In 2012, the Sixth Circuit Court of Ap­peals held that the expenses resulting from the cyber theft of customer data were recoverable under a commercial crime policy in a case filed by the retail store DSW Shoe Warehouse. Retail Ven­tures, Inc. v. Nat’l Union Fire Ins. Co., 691 F.3d 821 (6th Cir. 2012).

In the case, hackers used a wireless net­work at a DSW Shoe Warehouse store to obtain unauthorized access to DSW’s computer systems and downloaded cred­it card and bank account information from over 1.4 million customers. Sub­sequently, fraudulent transactions using the stolen customer payment informa­tion occurred. DSW incurred millions of dollars of expenses for customer com­munications, public relations, customer claims and lawsuits, and attorney fees in connection with investigations. The im­portant distinction here is that the losses were not direct financial losses from money taken from DSW, but expenses resulting from the remediation due to the theft of the information.

DSW submitted a claim for coverage under a computer fraud rider to a “blan­ket Crime Policy” for losses related to the computer hacking. The rider pro­vided coverage for Computer and Funds Transfer Fraud Coverage; specifically, any loss resulting from the theft of any insured property by computer fraud. DSW filed an action to determine whether the losses were covered by the commercial crime policy, and DSW pre­vailed with respect to its claim that the hacking damages were covered under the policy. The Company appealed argu­ing that the expenses incurred were not a loss resulting directly from the theft of insured property by computer fraud.

The 6th Circuit held that the loss and dam­ages for remediation to customers was caused by the hacking. DSW did not have a specific cyber insurance policy yet was still able to obtain coverage based on language in its commercial crime policy.

Businesses should review their existing coverage carefully and may find that coverage for data breach is not expressly covered.

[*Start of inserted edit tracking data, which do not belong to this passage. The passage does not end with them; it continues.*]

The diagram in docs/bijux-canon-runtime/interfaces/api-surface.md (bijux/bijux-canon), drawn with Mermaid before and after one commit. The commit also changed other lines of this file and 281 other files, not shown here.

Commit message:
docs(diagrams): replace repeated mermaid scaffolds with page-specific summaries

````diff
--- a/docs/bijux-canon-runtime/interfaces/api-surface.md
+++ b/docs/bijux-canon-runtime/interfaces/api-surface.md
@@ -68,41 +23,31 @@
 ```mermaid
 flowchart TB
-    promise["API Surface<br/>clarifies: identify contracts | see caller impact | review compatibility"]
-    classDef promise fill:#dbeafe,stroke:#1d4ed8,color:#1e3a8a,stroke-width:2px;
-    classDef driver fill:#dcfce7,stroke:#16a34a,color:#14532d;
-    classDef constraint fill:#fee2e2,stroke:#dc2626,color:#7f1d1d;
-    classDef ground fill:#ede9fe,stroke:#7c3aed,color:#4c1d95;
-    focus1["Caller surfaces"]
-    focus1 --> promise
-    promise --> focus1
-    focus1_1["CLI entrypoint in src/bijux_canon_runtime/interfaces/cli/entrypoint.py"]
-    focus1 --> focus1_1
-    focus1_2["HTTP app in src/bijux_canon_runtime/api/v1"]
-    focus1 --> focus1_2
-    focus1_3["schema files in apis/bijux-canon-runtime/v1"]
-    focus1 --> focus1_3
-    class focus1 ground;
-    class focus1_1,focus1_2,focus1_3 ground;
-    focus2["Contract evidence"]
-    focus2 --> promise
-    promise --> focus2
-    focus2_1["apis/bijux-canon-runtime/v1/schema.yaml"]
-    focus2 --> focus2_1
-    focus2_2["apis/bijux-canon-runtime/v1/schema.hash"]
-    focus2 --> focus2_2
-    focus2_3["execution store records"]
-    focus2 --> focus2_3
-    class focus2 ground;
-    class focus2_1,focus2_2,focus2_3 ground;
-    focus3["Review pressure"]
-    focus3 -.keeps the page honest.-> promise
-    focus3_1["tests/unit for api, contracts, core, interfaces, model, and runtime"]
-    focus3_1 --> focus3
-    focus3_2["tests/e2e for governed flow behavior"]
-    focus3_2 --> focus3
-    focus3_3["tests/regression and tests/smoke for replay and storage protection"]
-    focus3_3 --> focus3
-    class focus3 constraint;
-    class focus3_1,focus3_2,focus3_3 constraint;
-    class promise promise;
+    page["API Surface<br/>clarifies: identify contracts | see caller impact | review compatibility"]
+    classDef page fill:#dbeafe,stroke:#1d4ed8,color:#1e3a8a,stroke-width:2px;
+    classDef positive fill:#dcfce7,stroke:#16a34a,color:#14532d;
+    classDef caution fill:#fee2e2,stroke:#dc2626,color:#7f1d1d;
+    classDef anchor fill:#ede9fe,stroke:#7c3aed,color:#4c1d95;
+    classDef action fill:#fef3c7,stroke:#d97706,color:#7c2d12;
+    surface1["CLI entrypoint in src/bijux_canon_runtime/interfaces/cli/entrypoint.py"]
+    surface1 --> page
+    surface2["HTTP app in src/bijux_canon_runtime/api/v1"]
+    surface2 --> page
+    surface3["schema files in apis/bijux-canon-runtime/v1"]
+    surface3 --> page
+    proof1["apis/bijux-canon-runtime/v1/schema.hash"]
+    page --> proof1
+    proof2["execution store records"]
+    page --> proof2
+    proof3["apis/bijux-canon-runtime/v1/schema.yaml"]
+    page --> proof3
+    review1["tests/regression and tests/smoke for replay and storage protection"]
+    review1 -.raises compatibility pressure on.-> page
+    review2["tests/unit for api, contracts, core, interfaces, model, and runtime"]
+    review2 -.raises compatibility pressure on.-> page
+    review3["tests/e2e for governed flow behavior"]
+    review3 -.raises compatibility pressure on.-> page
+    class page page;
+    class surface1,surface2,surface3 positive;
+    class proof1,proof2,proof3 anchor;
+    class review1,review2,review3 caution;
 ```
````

Although we do not recommend relying upon a crime policy to cover cy­ber theft, if a business has a cyber loss and does not have a cyber theft policy, there may be coverage elsewhere.